U.S. Secretary of Education Miguel Cardona on Thursday unveiled a regulatory proposal on Title IX — the federal law banning sex discrimination in schools — that largely unravels a rule set by the Trump administration.
Key changes under the proposed rule include not requiring colleges to have a live hearing to assess claims of sexual violence and cementing protections for transgender students.
Under the current rule, created by former Education Secretary Betsy DeVos, institutions must hold a hearing to evaluate reports of sexual misconduct. Under Cardona’s proposed new model, a college official could both investigate and make a decision on a report of sexual violence.
This is known as a single-investigator system, which has come under attack by civil liberties advocates, who argue it does not provide due process.
Under Cardona’s draft rule, colleges would generally need to use a “preponderance of the evidence” standard, which means a ruling can be made against a student if there is a greater than 50% chance that a claim is true. But colleges could be able to choose to use a higher bar, the “clear and convincing” standard, if they do so in other similar disciplinary procedures.
The plan would also broaden the scope of cases colleges would be required to investigate. They would need to look into alleged misconduct involving college representatives that occurs off campus or that happens in buildings owned or controlled by a student organization.
The draft regulation makes clear that discrimination against a student’s gender identity or sexual orientation could constitute a Title IX violation. However, the Education Department opted not to clarify some protections for student-athletes, specifically the criteria used by colleges to determine whether they can participate in men’s or women’s sports.
A senior department official said Thursday the Education Department will pursue a separate rulemaking process for Title IX and athletics.
The Biden administration also touted protections in the proposed rule for students and employees who are pregnant, saying it would strengthen requirements for reasonable modifications, break time and lactation space.
The administration’s release of the proposal on Thursday — the 50th anniversary of former President Richard Nixon signing Title IX into law — kicks off a process for putting a new rule into force.
That starts with a public comment period.
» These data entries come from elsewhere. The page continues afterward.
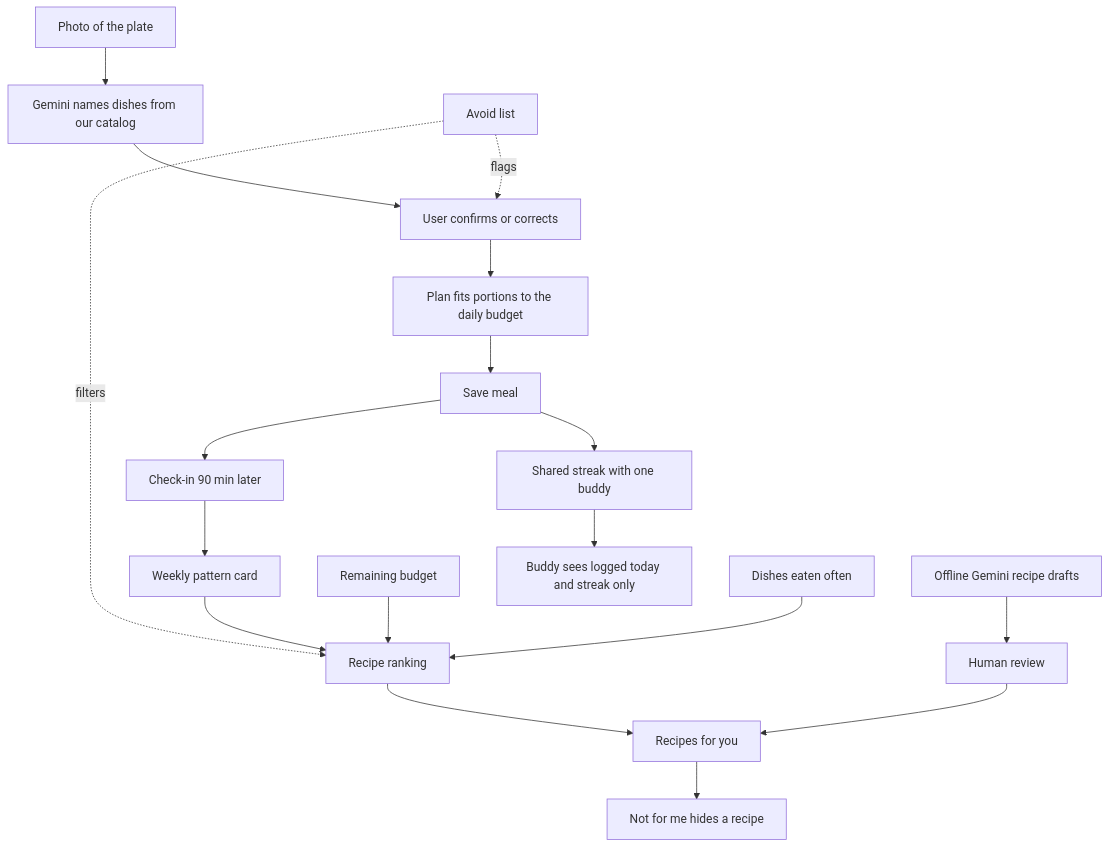
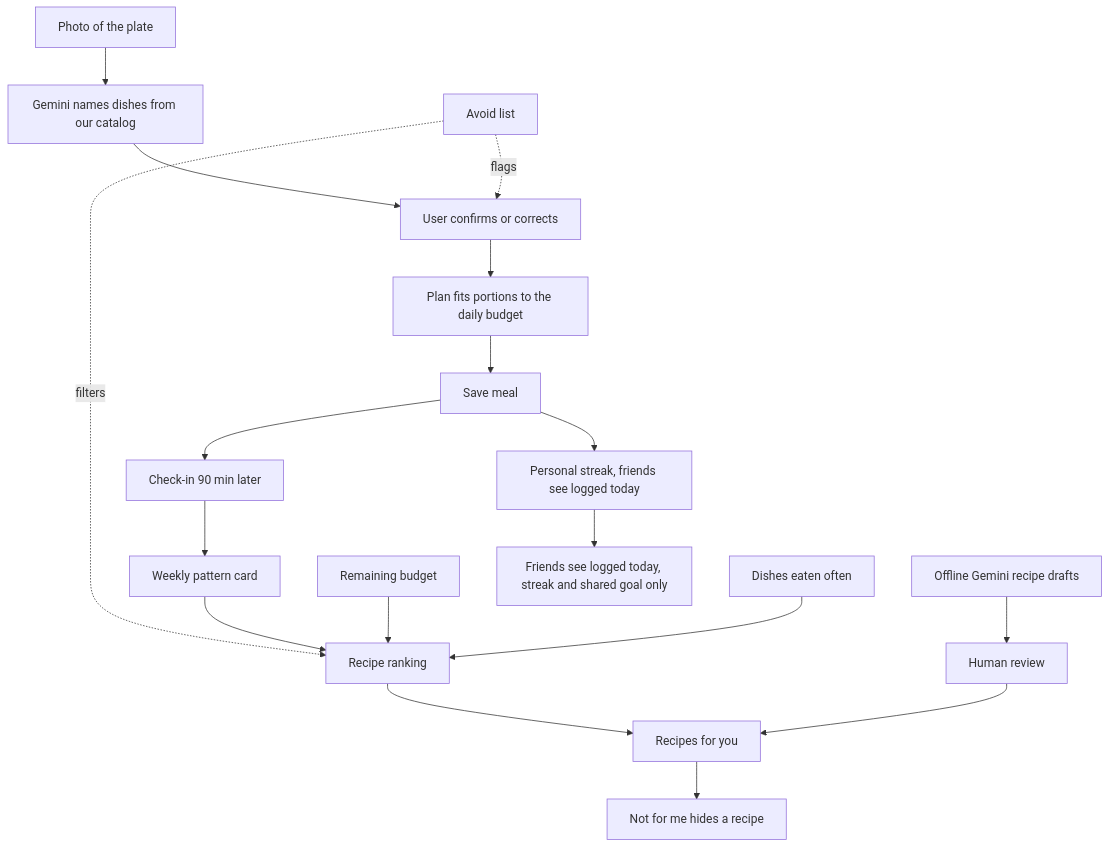
The diagram in docs/PRD.md (Zaryabk11/hissa), drawn with Mermaid before and after one commit. The commit also changed other lines of this file and 25 other files, not shown here.

````diff
--- a/docs/PRD.md
+++ b/docs/PRD.md
@@ -28,20 +28,20 @@
 ```mermaid
 flowchart TD
   photo["Photo of the plate"] --> gemini["Gemini names dishes from our catalog"]
   gemini --> confirm["User confirms or corrects"]
   confirm --> plan["Plan fits portions to the daily budget"]
   plan --> save["Save meal"]
-  save --> streak["Shared streak with one buddy"]
+  save --> streak["Personal streak, friends see logged today"]
   save --> checkin["Check-in 90 min later"]
   checkin --> pattern["Weekly pattern card"]
   avoid["Avoid list"] -.->|flags| confirm
   avoid -.->|filters| rank
   pattern --> rank["Recipe ranking"]
   budget["Remaining budget"] --> rank
   often["Dishes eaten often"] --> rank
   rank --> recipes["Recipes for you"]
   recipes --> nfm["Not for me hides a recipe"]
-  streak --> buddy["Buddy sees logged today and streak only"]
+  streak --> friends["Friends see logged today, streak and shared goal only"]
   draft["Offline Gemini recipe drafts"] --> review["Human review"]
   review --> recipes
 ```
````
The Education Department must review comments it receives and respond to them in a final iteration of the rule. This may extend the timeline for finalizing the regulation. DeVos’ draft rule attracted more than 120,000 comments, and almost two years passed between the Trump administration publishing its draft rule and its regulations going into force.
Title IX of the Education Amendments of 1972 has long been in place to safeguard college students from sex-based discrimination and has been applied in areas such as athletics.
But in the last 11 years, it has undergone a substantial regulatory transformation, beginning with the Obama administration issuing guidance in 2011. It directed how colleges should investigate and adjudicate sexual assault claims.
Sexual assault survivor advocates credit the Obama-era policies with bringing new light to issues of campus sexual violence, which continues to plague colleges nationwide. An Association of American Universities survey in 2020 found 13% of students had experienced nonconsensual sexual contact.
The Obama administration guidance spurred political warfare. Due process activists accused the Education Department of coercing colleges to find accused students responsible for sexual violence by threatening to yank their federal funding.
Title IX litigation exploded, with students taking to the courts to allege their institutions had botched their sexual violence cases.
DeVos seized on civil liberties activists’ complaints and in 2017 revoked the Obama administration’s guidance, saying the Education Department would put an end to colleges’ “kangaroo courts” to judge Title IX claims.
The next year, DeVos released the regulatory proposal. It enraged activists for sexual violence survivors who said it would discourage reporting, as students would need to participate in the arduous live hearing in which an accused student would be allowed to cross-examine the survivor through an adviser of their choice.
The rule also permitted colleges to disregard most sexual assaults that occur off campus and narrowed the definition of sexual harassment.
A final version of DeVos’ rule took effect August 2020 and was largely unchanged from the draft.